§ Before and after images
........

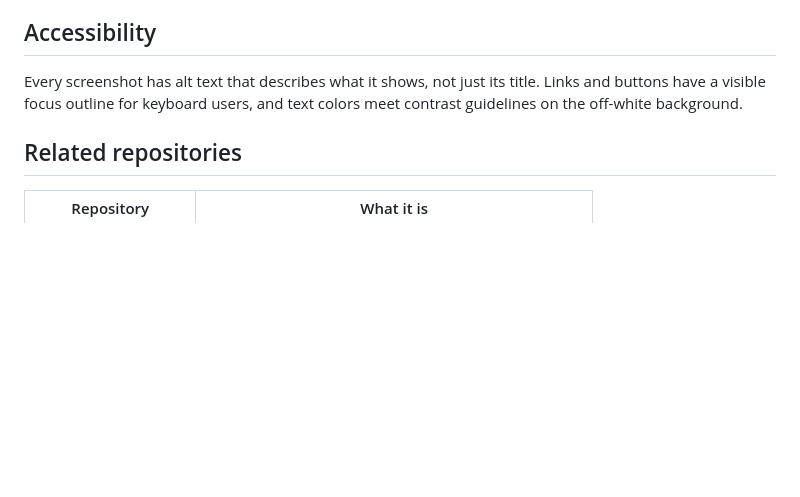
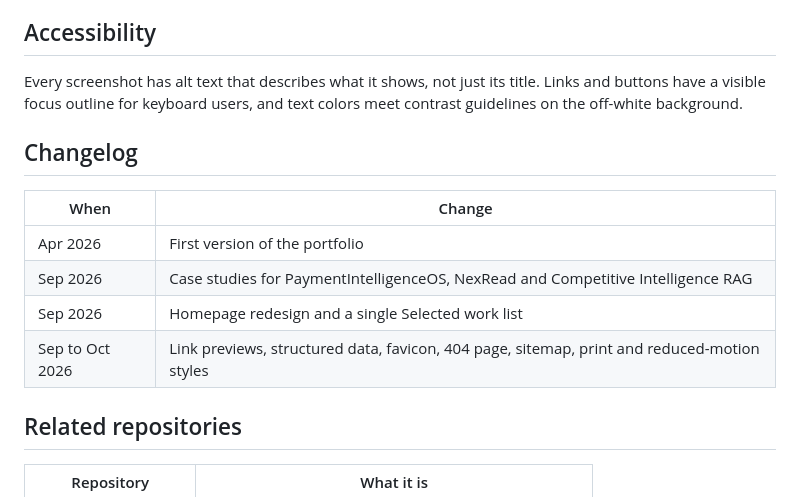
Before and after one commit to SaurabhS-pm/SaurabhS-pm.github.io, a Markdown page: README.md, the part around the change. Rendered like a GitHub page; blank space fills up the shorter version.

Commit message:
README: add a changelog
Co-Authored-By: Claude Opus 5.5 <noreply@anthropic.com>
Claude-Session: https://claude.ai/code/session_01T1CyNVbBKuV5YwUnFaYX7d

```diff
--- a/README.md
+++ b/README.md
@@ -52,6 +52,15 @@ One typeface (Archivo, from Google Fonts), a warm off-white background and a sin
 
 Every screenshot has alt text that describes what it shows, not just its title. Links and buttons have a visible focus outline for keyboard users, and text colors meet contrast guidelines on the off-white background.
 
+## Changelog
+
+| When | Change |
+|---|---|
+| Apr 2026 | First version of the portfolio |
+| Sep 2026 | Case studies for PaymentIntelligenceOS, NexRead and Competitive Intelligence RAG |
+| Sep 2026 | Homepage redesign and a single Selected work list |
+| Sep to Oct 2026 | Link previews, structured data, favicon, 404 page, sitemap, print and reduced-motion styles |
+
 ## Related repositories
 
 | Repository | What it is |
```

........

§ Brief
In the copy, no pictures should appear; the records themselves must be repeated exactly.

§ Exercise answer
Before and after one commit to SaurabhS-pm/SaurabhS-pm.github.io, a Markdown page: README.md, the part around the change. Rendered like a GitHub page; blank space fills up the shorter version.

Commit message:
README: add a changelog
Co-Authored-By: Claude Opus 5.5 <noreply@anthropic.com>
Claude-Session: https://claude.ai/code/session_01T1CyNVbBKuV5YwUnFaYX7d

```diff
--- a/README.md
+++ b/README.md
@@ -52,6 +52,15 @@ One typeface (Archivo, from Google Fonts), a warm off-white background and a sin
 
 Every screenshot has alt text that describes what it shows, not just its title. Links and buttons have a visible focus outline for keyboard users, and text colors meet contrast guidelines on the off-white background.
 
+## Changelog
+
+| When | Change |
+|---|---|
+| Apr 2026 | First version of the portfolio |
+| Sep 2026 | Case studies for PaymentIntelligenceOS, NexRead and Competitive Intelligence RAG |
+| Sep 2026 | Homepage redesign and a single Selected work list |
+| Sep to Oct 2026 | Link previews, structured data, favicon, 404 page, sitemap, print and reduced-motion styles |
+
 ## Related repositories
 
 | Repository | What it is |
```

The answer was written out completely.